The loss of revenues from television and sponsorship deals could prove fatal to clubs if games remain suspended or are cancelled entirely
Playing games behind closed doors is “the only chance of survival in the near future” for Bundesliga clubs according to Christian Seifert, CEO of the German Football League (DFL).
The Bundesliga has extended its ongoing suspension until April 2 due to the impact of the coronavirus outbreak on football, with a further decision to be made in late March.
Borussia Dortmund CEO Hans-Joachim Watzke said on Sunday that he believed that if football is to recommence, it will be without the presence of fans in the stands.
- Worth every penny: Ighalo & Ferbioreportsdes arrivals have Man Utd motoring towards Champions League
- A tale of two goalkeepers as Liverpool crash out of the Champions League
- Neymar & Mbappe on the line for PSG in €400m match
- Is Juventus president Andrea Agnelli the most dangerous man in football?
“If we play again this season, it will be ghost games,” Watzke said on Sportschau.
“Nobody in the Bundesliga still assumes that we will still have games with supporters.”
Now, DFL chief Seifert has underlined the severity of the situation, and the need to ensure playing behind closed doors remains an option.

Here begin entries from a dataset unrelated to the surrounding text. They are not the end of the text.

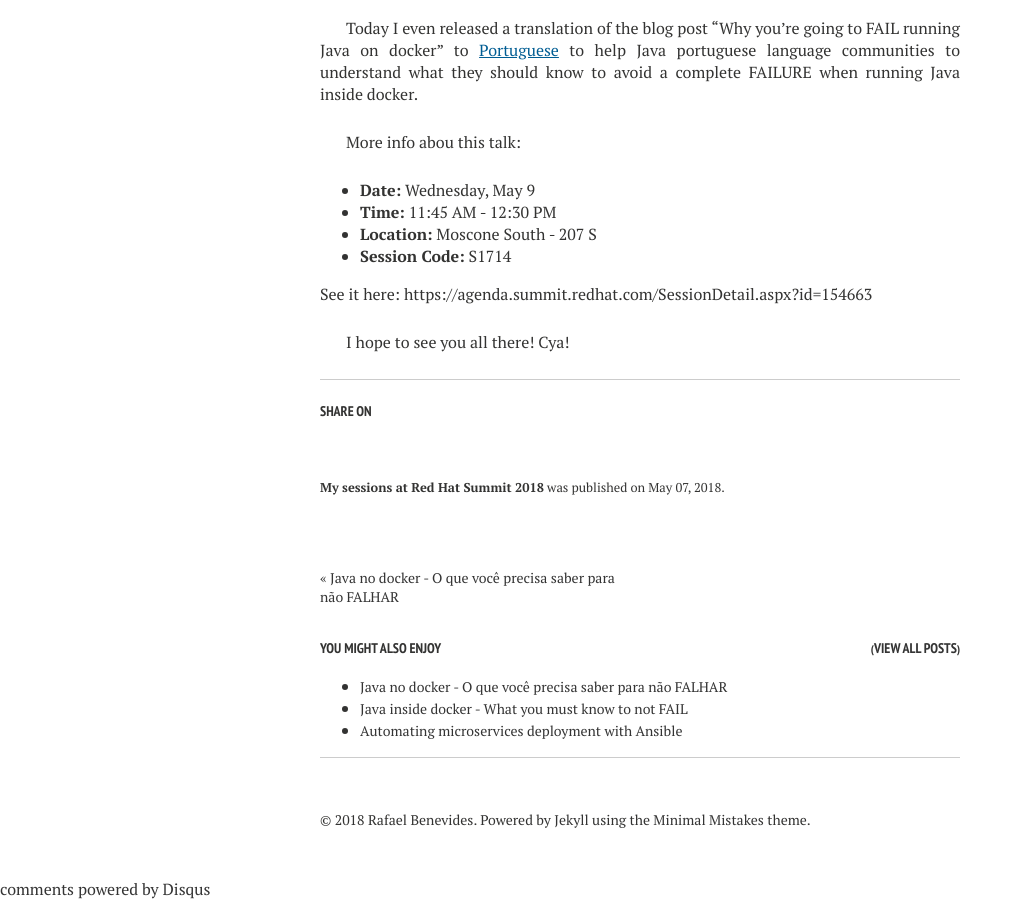
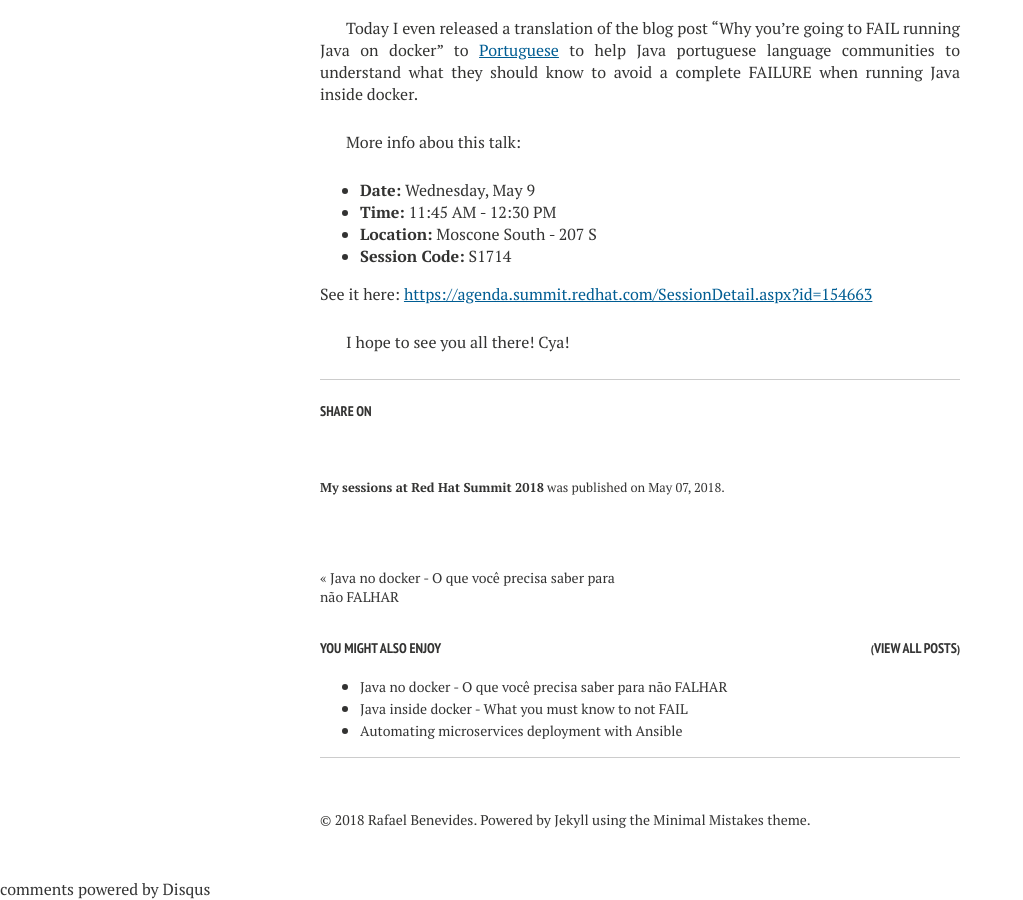
Before and after one commit to rafabene/rafabene.github.io, a Jekyll site: the page built from _posts/2018-05-07-redhat-summit-2018.md, in a window 1280 px wide and 900 px high, scrolled down 1523 px. Shown: the whole window, without its empty margins (0-1023 px from the left). Built offline with Jekyll 4.4.1, drawn with Linux system fonts in a browser that asks for light colours; nearby versions of some CDN libraries; comment, search, counter and statistics services are not loaded.

Commit message:
Fix link

```diff
--- a/_posts/2018-05-07-redhat-summit-2018.md
+++ b/_posts/2018-05-07-redhat-summit-2018.md
@@ -56,6 +56,6 @@ More info abou this talk:
 - **Location:** Moscone South - 207 S
 - **Session Code:** S1714
 
-See it here: https://agenda.summit.redhat.com/SessionDetail.aspx?id=154663
+See it here: <https://agenda.summit.redhat.com/SessionDetail.aspx?id=154663>
 
 I hope to see you all there! Cya!
```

Seifert told a press conference that if such a solution was ruled out, “you no longer have to worry about whether we will soon be playing with 18 or 20 professional clubs in the Bundesliga, because then there will be no more 18 professional clubs.
“If you no longer have audience revenue, TV revenue and, consequently, sponsorship revenue, then things would be ok for a while, but not for very long.”
Seifert added: “Nobody is a fan of matches behind closed doors but, for many clubs, they may be the only way to keep clubs in business.
“I am aware that football is viewed as a billion-dollar business. But at the centre of it all is the game itself and the 56,000 jobs dependent on it every match day.
“Without sponsorship and TV income, those jobs and the very existence of clubs is in danger.”
Article continues below
Dortmund’s Watzke had previously said he believed German football was facing “the greatest crisis in its history” due to the impact of coronavirus.
“It is to be hoped that the Bundesliga clubs have built up so much substance in recent years that everyone will survive this crisis,” he said in a club statement
“An existential threat to Borussia Dortmund can be excluded according to everything we can assess today.”